Mr. Shannon, a third-generation cattleman, was born in Porterville to Reuben and Ione Shannon and never lived more than a mile from his original home.
The working cattle ranch he owns dates back to the 1860s when it belonged to his grandmother’s family and was known as the Simmons’ Ranch. In 1878, the ranch became the Shannon’s Ranch.
A 1952 graduate of Porterville High School, Mr. Shannon attended Fresno State University where he was a member of Sigma Chi Fraternity.
He is remembered by his wife and children — as someone who was had a big love of family, was great in the cattle business and a big supporter of the Porterville Fair.

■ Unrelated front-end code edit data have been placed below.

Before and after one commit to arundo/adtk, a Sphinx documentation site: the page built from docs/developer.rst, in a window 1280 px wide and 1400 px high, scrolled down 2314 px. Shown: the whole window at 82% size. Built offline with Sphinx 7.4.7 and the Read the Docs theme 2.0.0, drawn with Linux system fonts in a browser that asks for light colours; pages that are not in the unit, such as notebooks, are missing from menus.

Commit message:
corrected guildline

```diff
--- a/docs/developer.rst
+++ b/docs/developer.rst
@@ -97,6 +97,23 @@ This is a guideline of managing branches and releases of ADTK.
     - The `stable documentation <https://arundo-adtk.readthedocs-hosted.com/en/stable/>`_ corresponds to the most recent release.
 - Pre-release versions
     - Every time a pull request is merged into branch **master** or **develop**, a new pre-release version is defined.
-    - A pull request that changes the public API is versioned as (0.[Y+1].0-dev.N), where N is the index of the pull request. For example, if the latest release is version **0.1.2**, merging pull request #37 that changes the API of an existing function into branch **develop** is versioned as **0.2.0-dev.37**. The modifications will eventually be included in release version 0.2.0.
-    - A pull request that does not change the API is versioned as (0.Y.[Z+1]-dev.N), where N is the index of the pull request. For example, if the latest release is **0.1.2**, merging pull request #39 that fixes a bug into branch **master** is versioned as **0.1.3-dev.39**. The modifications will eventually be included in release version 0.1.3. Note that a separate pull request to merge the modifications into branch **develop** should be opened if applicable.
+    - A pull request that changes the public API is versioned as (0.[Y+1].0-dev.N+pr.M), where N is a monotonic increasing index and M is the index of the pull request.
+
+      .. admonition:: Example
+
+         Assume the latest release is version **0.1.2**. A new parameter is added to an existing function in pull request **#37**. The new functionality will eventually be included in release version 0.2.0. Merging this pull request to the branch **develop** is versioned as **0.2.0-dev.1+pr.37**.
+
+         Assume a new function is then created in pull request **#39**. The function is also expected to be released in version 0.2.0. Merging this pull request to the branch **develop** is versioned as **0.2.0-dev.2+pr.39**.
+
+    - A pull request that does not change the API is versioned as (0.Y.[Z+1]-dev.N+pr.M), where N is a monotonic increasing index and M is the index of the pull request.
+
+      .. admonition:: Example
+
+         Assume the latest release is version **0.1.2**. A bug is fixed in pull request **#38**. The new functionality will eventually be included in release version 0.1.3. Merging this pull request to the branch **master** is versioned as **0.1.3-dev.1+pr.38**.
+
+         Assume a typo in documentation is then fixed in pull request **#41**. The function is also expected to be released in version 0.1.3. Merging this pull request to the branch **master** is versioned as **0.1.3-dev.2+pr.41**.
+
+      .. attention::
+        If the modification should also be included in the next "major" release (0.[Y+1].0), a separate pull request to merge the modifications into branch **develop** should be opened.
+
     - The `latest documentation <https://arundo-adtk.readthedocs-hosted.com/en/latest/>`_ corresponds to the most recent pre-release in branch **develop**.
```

“It was not ever about making money. It was all about working hard and taking of the land and of the animals. He was also big on education,” his daughter, Susan Shannon said. “It was all about the kids. If the kids didn’t make enough money on their animals, he’d do add-on donations. He was a big sponsor of that. In [May] he went to the Porterville Fair, bought the grand kids’ cattle and had to leave. He was very weak. He suffered from a rare lymphoma but he fought it to the end.”
The 2012 Porterville Fair was the last time John Corkins, Porterville Fair Board Member, saw Mr. Shannon.
“I talked to him then. That was the last time I saw him,” Corkins said. “Jack Shannon was a very loving man — larger than life. He was tall, strong, and you always knew where you stood with him. He always told you what he needed. If you didn’t like it, he didn’t care. You knew exactly where you stood. He didn’t lie and he didn’t try to deceive you.”
Numerous friends and ranchers spoke highly of Mr. Shannon.
“Jack’s been a friend of mine for a lifetime. We were both in the cattle business all our lives,” said Les Guthrie of Porterville. “Jack was a very confident cattlemen, very good at what he did — an outstanding man but also quite the character. He was an interesting person who was outspoken and respected by everyone.”
Survivors include his wife, Frances, his children, Susan Shannon, Bill and Sherry Shannon, John and Carla Shannon, and seven grandchildren — Emily and Jessica Rhodes, and Jake, Blake, Tabatha, Summer and Sarah Shannon.
A public viewing is scheduled from 3 to 7 p.m. Sunday at Myers Funeral Home, 248 N. E Street; and a memorial service, followed by a luncheon, will begin at 11 a.m. Monday at the Porterville Fairgrounds, 2700 W. Teapot Dome.
In lieu of flowers, the family requests donations be made to an agriculture scholarship fund through the Porterville Breakfast Lions Club, P.O. Box 772, Porterville, CA 93258.
Contact Esther Avila at 784-5000, Ext. 1045. Follow her on Twitter @Avila_recorder.